According to an Aug. 30 report by Optica, the leading open source journal of the Optical Society of America, a team of researchers at South Korea’s Sejong University has developed a new system that uses an infrared laser to wirelessly transmit 400 mW of light power up to 100 feet (about 30 meters) away through a receiver that converts that energy into 85 mW of electricity, meaning that users can charge their phones and other devices as long as they are in the room equipped with the system. This means that users can charge their cell phones and other devices as long as they are in the room with the system.
According to the report, the wireless charging system consists of two main parts: a transmitter that can be installed in the room, and a receiver that can be integrated into electronic devices. The transmitter is an optical power source that uses an erbium-doped fiber amplifier to produce an infrared beam with a central wavelength of 1550 nm.
The team says the system can automatically align and charge the emitter and receiver as long as they are within each other’s reception range. If an object or person blocks the transmission path, the system will automatically shift to a safe, low-power transmission mode.
Jinyong Ha, head of the research team, said that the system to wirelessly power devices such as phones or tablets, the user will no longer need to carry a power cord. In addition, the system can also power a variety of smart devices, such as Internet of Things (loT) devices in the home and devices used to monitor production conditions in factories.

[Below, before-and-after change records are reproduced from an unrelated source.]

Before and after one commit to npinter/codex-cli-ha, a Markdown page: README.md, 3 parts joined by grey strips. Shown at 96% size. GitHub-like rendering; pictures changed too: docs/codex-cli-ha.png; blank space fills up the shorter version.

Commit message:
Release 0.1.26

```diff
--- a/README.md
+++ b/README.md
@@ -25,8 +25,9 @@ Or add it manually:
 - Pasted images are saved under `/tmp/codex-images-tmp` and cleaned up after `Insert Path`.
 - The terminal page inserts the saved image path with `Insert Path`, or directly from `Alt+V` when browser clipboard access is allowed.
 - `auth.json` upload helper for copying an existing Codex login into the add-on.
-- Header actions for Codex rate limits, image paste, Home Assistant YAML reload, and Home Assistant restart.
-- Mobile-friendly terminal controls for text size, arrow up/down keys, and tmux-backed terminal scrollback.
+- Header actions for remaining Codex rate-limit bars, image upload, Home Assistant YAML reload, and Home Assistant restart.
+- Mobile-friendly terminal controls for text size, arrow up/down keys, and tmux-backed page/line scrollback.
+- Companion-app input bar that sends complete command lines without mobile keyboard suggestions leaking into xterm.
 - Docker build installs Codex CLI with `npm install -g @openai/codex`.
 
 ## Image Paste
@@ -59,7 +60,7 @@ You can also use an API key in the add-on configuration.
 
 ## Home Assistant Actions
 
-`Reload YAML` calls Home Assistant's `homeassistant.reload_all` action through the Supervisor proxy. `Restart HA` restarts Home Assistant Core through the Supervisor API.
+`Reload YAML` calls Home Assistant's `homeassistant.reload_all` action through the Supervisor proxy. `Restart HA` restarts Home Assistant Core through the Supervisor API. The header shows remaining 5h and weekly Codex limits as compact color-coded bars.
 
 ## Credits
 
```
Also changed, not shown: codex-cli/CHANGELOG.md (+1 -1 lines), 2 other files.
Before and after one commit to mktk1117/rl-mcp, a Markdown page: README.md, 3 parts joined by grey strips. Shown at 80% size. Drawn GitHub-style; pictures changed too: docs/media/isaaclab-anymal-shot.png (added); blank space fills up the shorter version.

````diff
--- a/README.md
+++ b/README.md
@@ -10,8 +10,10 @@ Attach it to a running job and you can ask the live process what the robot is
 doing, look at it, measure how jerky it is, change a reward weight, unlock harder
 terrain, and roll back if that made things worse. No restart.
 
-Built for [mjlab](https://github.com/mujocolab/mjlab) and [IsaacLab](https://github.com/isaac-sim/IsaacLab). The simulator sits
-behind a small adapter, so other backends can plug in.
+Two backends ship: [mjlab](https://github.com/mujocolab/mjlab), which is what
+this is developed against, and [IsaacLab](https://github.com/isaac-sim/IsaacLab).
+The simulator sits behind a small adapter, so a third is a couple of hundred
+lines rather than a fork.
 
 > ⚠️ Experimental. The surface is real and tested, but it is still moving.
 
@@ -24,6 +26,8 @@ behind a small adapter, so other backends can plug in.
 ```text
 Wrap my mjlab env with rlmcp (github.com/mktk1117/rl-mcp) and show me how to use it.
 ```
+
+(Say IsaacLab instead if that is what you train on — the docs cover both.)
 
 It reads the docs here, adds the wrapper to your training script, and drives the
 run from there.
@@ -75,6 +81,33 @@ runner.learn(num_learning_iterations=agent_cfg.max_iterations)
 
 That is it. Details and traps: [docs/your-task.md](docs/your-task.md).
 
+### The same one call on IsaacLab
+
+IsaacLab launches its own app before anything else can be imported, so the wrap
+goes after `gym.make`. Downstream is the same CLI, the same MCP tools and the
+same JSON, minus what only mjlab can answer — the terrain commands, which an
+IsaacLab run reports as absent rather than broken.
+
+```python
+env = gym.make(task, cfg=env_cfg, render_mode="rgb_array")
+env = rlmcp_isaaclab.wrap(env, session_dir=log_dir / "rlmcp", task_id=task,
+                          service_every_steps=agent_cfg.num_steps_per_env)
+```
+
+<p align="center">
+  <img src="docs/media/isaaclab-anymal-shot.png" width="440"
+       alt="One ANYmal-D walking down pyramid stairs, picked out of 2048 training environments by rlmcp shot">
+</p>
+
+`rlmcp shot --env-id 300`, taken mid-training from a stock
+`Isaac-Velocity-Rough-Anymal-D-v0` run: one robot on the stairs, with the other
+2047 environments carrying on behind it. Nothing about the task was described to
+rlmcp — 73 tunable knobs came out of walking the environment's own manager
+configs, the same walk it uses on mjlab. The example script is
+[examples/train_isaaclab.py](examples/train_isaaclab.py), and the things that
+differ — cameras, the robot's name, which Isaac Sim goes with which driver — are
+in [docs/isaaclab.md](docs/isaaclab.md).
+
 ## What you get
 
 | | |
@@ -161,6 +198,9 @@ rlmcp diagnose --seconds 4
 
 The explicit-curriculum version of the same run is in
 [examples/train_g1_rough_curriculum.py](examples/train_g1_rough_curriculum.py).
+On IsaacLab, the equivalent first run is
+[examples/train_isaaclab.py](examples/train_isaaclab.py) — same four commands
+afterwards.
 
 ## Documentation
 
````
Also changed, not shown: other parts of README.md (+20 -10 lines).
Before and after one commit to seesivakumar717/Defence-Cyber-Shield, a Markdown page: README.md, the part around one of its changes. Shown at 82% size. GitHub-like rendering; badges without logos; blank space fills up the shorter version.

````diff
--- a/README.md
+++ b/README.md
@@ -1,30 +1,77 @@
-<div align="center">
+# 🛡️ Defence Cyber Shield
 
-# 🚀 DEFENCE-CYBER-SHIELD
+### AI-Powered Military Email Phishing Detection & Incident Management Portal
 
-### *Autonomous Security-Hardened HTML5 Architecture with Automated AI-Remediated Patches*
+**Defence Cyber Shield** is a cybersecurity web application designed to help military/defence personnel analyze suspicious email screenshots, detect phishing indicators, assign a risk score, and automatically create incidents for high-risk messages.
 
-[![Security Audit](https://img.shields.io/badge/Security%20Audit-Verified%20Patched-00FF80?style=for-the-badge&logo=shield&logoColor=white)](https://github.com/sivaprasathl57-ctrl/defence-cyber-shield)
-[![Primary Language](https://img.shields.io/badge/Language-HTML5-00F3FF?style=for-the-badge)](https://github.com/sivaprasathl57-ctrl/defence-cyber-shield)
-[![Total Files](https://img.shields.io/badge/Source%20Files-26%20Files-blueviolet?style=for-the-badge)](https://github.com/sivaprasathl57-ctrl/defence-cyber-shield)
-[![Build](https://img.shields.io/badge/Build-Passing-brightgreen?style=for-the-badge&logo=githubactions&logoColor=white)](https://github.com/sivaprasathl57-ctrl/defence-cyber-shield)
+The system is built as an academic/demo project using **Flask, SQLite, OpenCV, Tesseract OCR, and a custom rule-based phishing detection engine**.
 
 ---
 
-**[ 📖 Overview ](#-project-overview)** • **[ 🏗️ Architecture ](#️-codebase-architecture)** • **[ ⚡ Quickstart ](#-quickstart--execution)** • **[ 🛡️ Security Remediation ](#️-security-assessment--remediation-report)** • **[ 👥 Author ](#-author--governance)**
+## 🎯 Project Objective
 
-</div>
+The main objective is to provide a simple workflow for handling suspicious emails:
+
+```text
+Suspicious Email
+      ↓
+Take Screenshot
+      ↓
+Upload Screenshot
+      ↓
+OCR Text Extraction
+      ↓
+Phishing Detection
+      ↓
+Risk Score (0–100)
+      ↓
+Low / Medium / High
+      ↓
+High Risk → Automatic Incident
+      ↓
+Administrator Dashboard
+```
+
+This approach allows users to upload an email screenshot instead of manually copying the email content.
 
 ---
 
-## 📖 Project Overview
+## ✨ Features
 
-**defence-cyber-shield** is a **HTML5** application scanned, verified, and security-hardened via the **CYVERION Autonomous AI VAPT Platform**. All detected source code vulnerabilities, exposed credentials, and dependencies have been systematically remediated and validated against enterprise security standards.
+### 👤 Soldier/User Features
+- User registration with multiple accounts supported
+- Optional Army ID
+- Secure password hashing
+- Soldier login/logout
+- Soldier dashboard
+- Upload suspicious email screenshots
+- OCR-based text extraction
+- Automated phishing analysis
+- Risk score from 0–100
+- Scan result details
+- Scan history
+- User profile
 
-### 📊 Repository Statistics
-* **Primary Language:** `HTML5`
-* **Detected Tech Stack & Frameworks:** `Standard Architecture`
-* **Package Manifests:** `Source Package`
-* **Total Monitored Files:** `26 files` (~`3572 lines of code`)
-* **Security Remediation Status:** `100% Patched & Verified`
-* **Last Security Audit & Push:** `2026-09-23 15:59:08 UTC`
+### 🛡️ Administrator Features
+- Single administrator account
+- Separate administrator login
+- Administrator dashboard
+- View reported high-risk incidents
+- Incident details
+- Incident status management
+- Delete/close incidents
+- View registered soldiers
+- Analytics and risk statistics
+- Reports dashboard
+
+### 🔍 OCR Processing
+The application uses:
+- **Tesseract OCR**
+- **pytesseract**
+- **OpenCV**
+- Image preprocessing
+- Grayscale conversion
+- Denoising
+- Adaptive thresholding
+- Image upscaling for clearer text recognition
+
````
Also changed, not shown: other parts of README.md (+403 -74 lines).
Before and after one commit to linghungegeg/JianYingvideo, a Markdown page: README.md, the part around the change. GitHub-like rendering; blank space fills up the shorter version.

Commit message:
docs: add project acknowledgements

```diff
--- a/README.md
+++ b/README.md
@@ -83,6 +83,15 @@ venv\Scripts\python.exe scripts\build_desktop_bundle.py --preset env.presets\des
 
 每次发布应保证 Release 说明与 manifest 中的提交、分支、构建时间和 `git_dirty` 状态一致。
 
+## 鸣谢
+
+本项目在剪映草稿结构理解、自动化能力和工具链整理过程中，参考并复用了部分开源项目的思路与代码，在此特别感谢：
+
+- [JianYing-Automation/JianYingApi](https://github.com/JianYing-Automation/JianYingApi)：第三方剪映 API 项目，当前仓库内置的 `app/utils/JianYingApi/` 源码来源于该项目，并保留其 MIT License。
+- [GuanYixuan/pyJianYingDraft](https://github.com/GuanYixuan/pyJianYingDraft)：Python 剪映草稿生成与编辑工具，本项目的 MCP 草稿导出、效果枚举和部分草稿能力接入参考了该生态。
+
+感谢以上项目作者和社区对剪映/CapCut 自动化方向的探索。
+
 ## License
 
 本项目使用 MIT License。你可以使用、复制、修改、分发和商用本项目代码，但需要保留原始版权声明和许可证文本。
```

The research team is working to make the system more practical, such as improving the efficiency of photovoltaic cells, so that they can better convert light energy into electricity. In addition, the team hopes to develop a new method that will allow the system to charge multiple receivers at the same time.